[Start of Attachment]

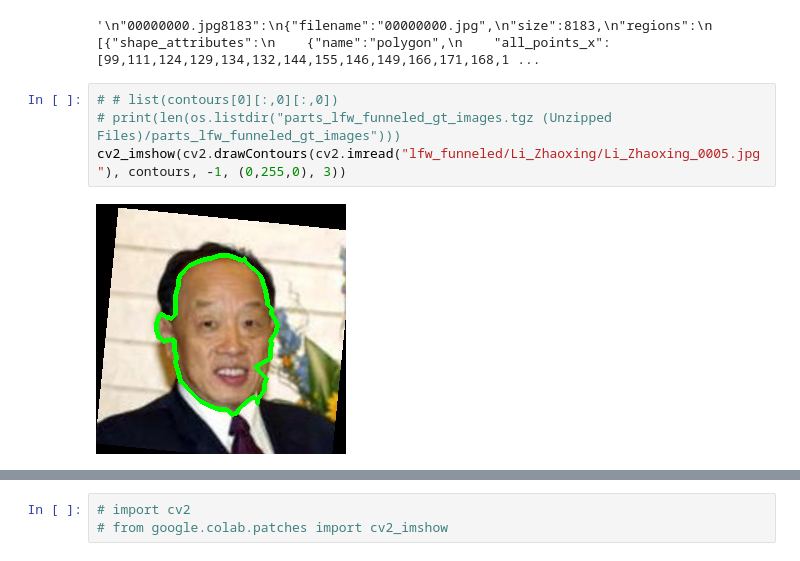
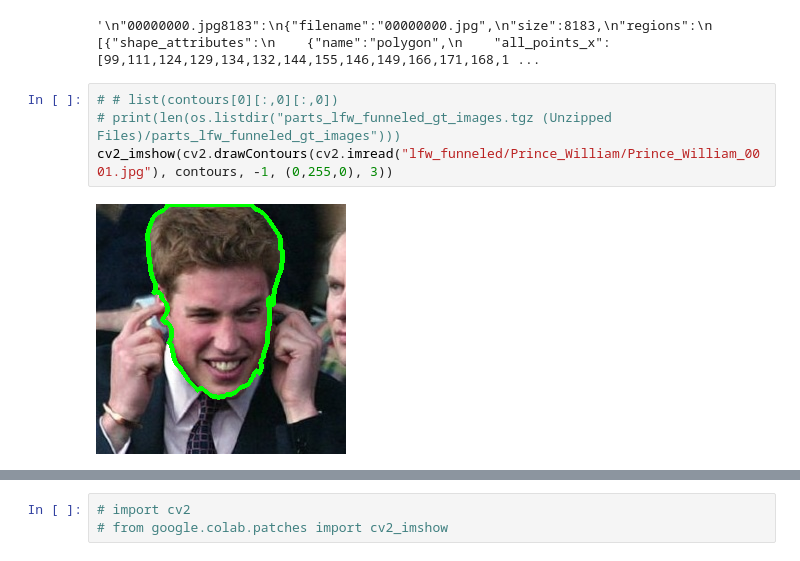
Before and after one commit to nicolenair/fine-tune-MaskRcnn, a Jupyter notebook: data_preprocess_from_masks.ipynb, the cells around one changed output, grey strips where cells are left out. Drawn from its saved outputs; the diff is of its cells as text.

```diff
--- a/data_preprocess_from_masks.ipynb
+++ b/data_preprocess_from_masks.ipynb
@@ -66,7 +65,7 @@ print(len(os.listdir("/content/gdrive/My Drive/fine-tune-MaskRcnn/beagle/val/"))
 # %%
 # # list(contours[0][:,0][:,0])
 # print(len(os.listdir("parts_lfw_funneled_gt_images.tgz (Unzipped Files)/parts_lfw_funneled_gt_images")))
-cv2_imshow(cv2.drawContours(cv2.imread("lfw_funneled/Li_Zhaoxing/Li_Zhaoxing_0005.jpg"), contours, -1, (0,255,0), 3))
+cv2_imshow(cv2.drawContours(cv2.imread("lfw_funneled/Prince_William/Prince_William_0001.jpg"), contours, -1, (0,255,0), 3))
 # %% [output]
-[figure, old version]
+[figure, new version]
 # %%
```
Also changed, not shown: parts of 9 cells of this notebook.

[End of Attachment]

=== Exercise objective ===
Exactly one number is wanted in reply: the count of lines above that hold the string "ipynb".

=== Solution for this task ===
3